I originally wasn’t going to bother writing up this late add-on to Sense8. In fact, I had avoided it fearing a huge let-down. The show was cancelled and this was a nod by Netflix to not totally tick off the fans. Who knew what it would manage to do in a single episode wrap-up?
BUT, I needn’t have worried. This was a fabulous and breathless finale that ran 2.5 hours without a moment’s hesitation or break, and ends with a complete wrap up and sense of release (literally). While I still preferred the first series’ approach to the multi-cultural and multi-language issues, this finale managed to find a balance in language and culture that the second series missed in moving to all English.

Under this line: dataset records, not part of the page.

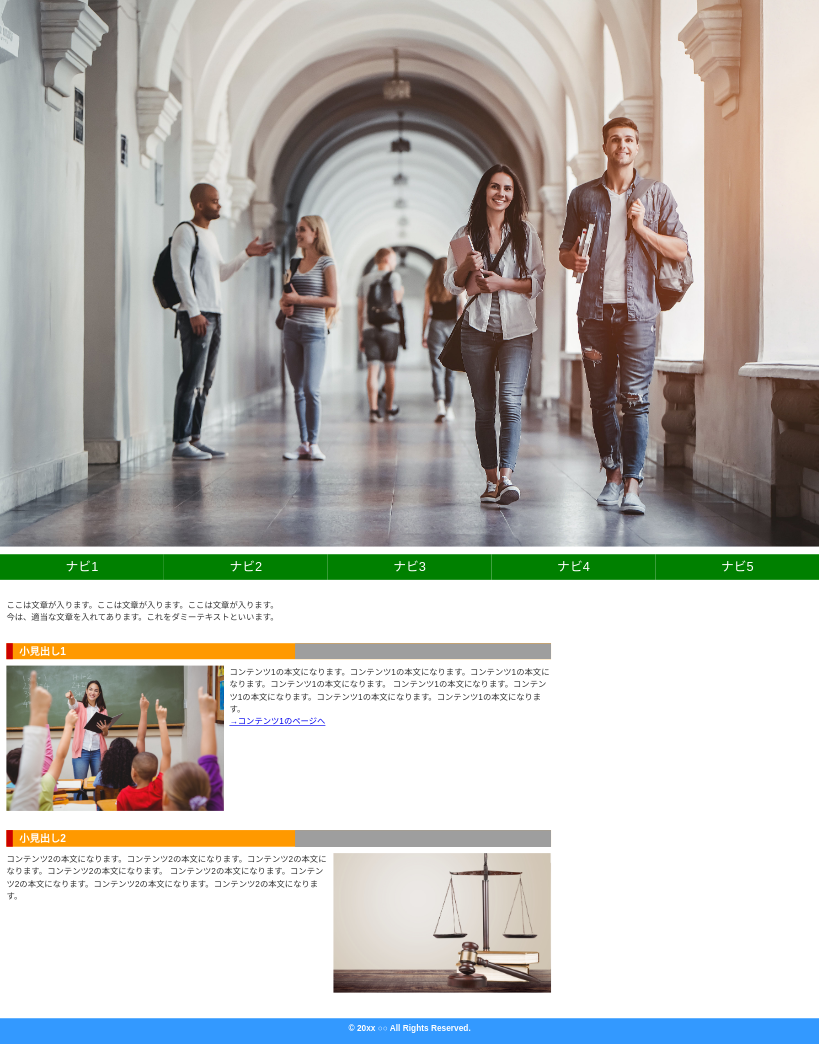
Repository: sho-pc123/samurai_HTML-CSS
Page: home.html
The author's editor kept a record of every edit. The page is drawn from the files as they stood at one moment, then again after the next edit.
The browser window is 1280 px wide. The pictures show the whole page, at 64% of full size.
Pictures or frames that could not be fetched are drawn as grey boxes.

Above is the page before.

After the next edit:
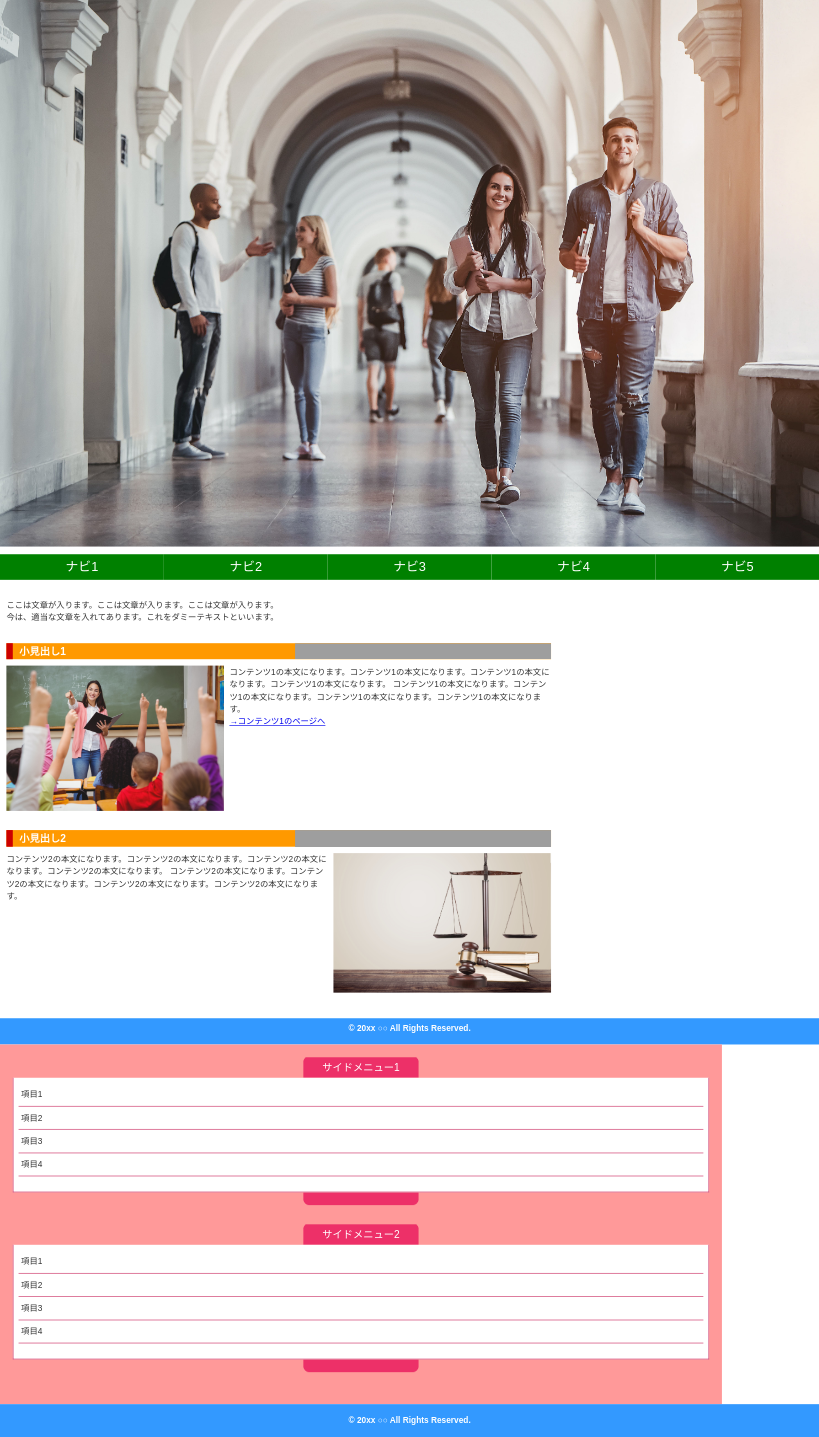
The edit:
--- a/home.html
+++ b/home.html
@@ -47,5 +47,35 @@
         <div id="footer">
             <p>&copy; 20xx ○○ All Rights Reserved.</p>
         </div>
+         <div id="side">
+                <div class="box">
+                    <h2>サイドメニュー1</h2>
+                    <div class="boxBody">
+                        <ul>
+                            <li>項目1</li>
+                            <li>項目2</li>
+                            <li>項目3</li>
+                            <li>項目4</li>
+                        </ul>
+                    </div>
+                </div>
+                <div class="box">
+                    <h2>サイドメニュー2</h2>
+                    <div class="boxBody">
+                        <ul>
+                            <li>項目1</li>
+                            <li>項目2</li>
+                            <li>項目3</li>
+                            <li>項目4</li>
+                        </ul>
+                    </div>
+                </div>
+            </div>
+        </div>
+        <div id="footer">
+            <p>&copy; 20xx ○○ All Rights Reserved.</p>
+        </div>
     </body>
 </html>
+    </body>
+</html>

If you waited like me, I do recommend rewatching the final episode (You Want a War) in the regular series to retrench you on where things were. The finale picks up directly and carries on from there. Yes, it is a bit rushed and, yes, the final image could be debated, but overall it was an amazing effort. The result compacts a huge vision into a small space in order to explain and complete the story that was intended to stretch over seasons. Honestly, it is the best we could have hoped for given the circumstances, even as we mourn what might have been for the series had it continued.
Sense8 is one of the most audacious and amazing bits of television, let alone science fiction, to ever grace the screen. The Wachowski’s, Straczynski, and Netflix (not to mention Tykwer) all need to be thanked for their bravery and talent in creating it. Someday it will be recognized for the seminal event it is, but for now, for those of us who discovered and can enjoy it, we should celebrate it and its message of hope and love.